**Task to complete:**
Please say how many lines in the records below contain the word "group", giving the number alone.

**Listed entries:**
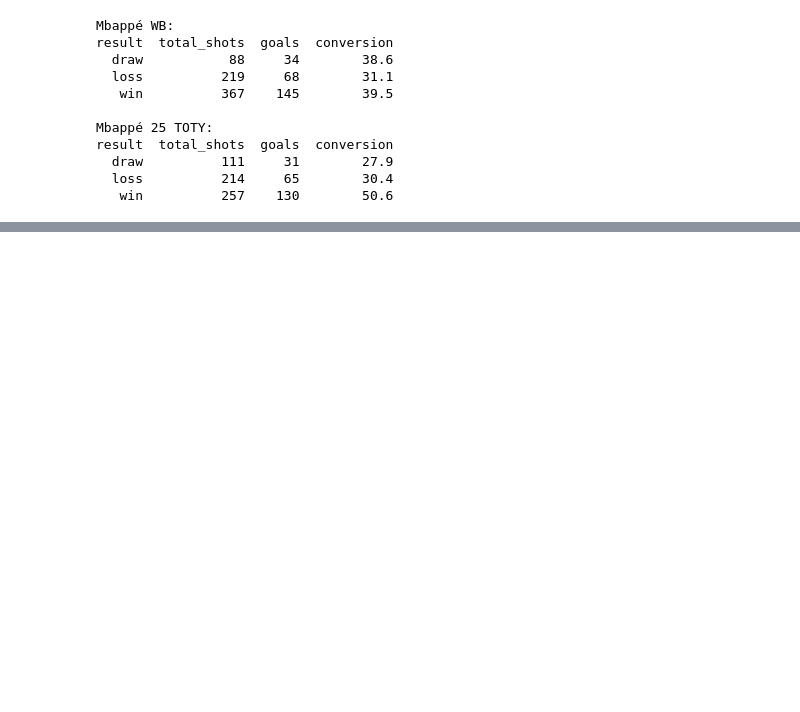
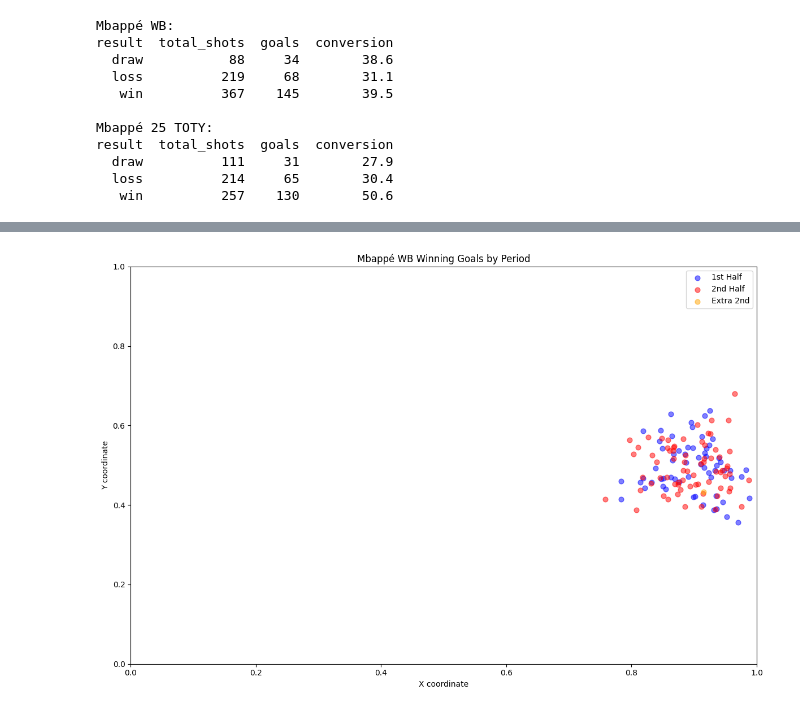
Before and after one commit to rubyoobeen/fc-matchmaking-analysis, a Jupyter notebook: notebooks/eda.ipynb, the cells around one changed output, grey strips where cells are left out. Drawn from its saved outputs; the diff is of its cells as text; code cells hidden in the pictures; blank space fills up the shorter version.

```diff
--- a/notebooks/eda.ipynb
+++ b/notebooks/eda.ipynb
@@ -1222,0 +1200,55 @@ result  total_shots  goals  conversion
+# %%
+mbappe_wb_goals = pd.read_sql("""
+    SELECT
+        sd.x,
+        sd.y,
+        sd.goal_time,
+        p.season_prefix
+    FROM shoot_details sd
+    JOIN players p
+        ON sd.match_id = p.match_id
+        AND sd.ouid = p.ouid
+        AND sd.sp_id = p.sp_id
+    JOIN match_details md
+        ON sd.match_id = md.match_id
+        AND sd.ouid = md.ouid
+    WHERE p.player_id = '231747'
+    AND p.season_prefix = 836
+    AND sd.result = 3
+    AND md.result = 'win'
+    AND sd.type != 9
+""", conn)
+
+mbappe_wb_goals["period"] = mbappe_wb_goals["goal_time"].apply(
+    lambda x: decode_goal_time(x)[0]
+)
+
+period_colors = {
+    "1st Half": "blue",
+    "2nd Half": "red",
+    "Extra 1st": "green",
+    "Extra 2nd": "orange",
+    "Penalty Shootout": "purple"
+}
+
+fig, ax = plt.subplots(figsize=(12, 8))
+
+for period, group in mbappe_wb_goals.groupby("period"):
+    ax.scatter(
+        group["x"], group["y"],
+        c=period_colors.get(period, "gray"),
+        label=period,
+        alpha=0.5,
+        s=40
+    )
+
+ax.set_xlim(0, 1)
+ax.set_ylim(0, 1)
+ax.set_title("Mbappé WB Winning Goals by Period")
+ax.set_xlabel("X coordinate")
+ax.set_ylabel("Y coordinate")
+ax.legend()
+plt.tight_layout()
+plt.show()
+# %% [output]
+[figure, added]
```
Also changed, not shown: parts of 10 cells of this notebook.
---
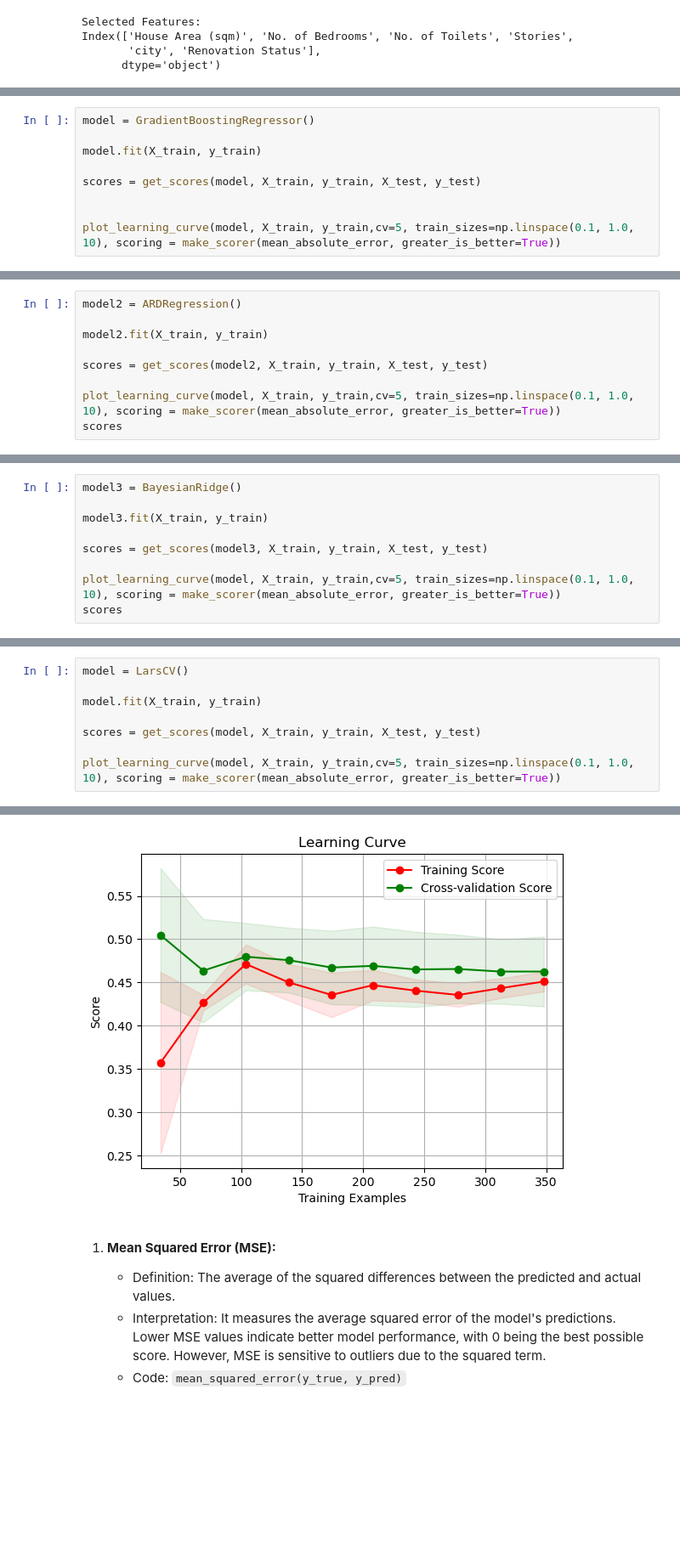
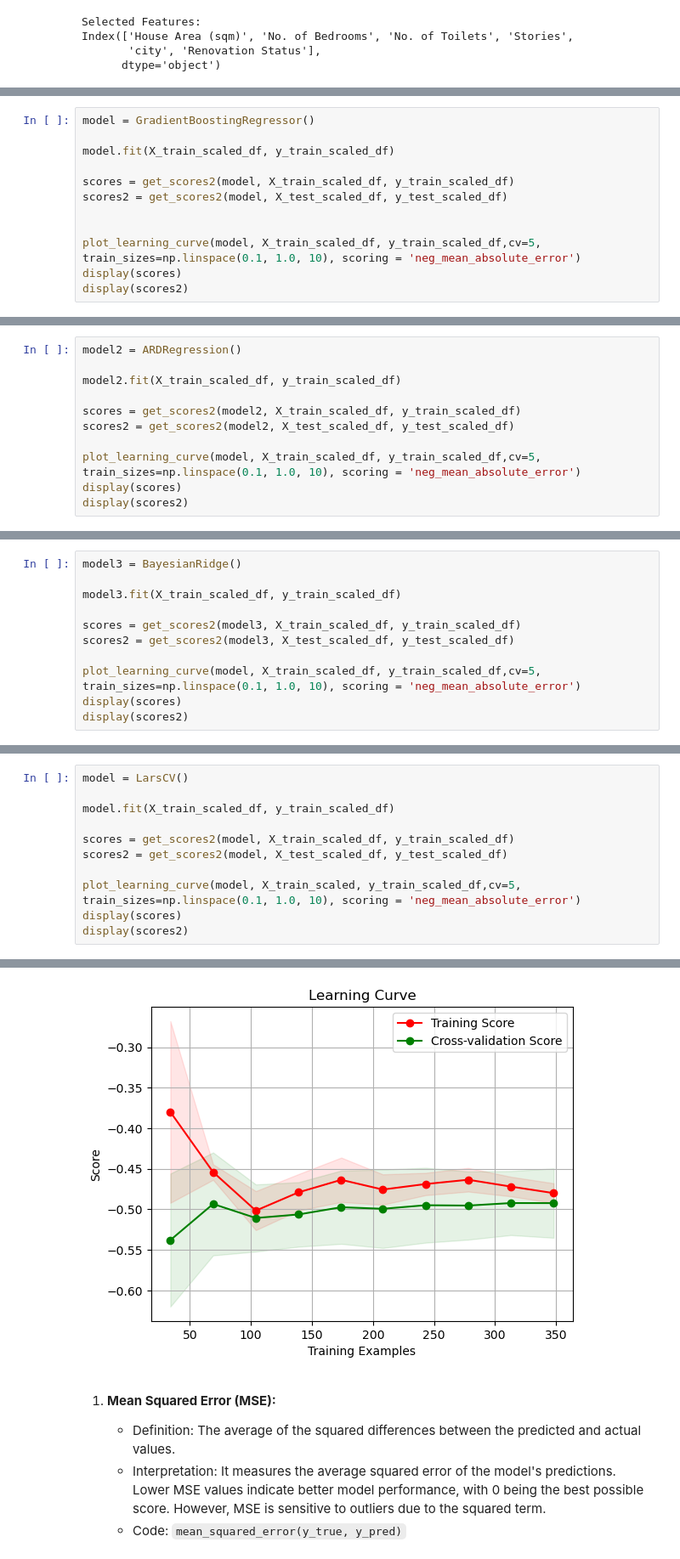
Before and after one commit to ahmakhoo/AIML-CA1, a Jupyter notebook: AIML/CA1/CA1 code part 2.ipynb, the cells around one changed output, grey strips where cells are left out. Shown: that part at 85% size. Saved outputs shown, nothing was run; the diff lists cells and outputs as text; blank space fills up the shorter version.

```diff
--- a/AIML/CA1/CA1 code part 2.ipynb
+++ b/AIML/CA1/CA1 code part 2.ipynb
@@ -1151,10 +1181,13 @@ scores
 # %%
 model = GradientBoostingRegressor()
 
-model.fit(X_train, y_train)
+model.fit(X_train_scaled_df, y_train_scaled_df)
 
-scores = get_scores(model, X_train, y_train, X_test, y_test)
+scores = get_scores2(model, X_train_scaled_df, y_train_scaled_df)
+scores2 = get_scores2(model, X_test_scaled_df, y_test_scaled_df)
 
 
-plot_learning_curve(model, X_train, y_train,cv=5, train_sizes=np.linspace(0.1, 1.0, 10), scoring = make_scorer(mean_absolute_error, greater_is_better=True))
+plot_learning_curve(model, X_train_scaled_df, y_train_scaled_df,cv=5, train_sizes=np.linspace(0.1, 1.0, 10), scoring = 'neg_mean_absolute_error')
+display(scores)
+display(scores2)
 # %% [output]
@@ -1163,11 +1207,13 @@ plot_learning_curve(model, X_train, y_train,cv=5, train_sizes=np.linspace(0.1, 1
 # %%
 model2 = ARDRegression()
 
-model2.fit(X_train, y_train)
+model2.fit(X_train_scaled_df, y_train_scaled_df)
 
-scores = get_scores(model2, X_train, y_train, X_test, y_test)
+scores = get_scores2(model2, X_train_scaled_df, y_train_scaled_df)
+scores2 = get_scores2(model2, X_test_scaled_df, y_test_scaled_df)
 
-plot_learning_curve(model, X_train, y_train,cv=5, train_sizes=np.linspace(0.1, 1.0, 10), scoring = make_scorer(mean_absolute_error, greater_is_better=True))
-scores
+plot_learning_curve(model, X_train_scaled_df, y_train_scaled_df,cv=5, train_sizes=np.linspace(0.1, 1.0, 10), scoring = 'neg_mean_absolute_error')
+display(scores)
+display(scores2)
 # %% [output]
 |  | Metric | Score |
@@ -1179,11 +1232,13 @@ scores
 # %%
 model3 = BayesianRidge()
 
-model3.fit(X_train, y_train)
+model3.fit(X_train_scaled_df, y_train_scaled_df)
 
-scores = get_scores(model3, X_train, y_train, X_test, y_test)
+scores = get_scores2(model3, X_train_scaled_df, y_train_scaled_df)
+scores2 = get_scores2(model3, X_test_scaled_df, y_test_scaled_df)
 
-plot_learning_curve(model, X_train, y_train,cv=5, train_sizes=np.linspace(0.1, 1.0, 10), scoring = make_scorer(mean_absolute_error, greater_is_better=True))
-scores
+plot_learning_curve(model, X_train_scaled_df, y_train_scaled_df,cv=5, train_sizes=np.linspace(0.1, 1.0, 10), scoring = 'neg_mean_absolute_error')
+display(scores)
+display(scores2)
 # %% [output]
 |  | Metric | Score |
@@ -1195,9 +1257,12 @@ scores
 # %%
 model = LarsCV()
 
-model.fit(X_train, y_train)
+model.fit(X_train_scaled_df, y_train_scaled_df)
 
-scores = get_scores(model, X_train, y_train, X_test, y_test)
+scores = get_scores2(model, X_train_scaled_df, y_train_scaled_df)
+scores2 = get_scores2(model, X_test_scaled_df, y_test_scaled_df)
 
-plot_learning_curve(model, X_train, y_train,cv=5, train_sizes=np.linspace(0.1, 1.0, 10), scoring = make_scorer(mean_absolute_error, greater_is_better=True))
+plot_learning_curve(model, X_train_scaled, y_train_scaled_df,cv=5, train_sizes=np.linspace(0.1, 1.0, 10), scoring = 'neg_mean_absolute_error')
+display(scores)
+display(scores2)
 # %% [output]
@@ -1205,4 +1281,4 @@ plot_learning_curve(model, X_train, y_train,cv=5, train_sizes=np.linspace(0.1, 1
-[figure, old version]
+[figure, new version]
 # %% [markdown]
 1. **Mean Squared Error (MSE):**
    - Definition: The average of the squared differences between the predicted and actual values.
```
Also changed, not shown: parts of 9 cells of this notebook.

**Output of the exercise:**
2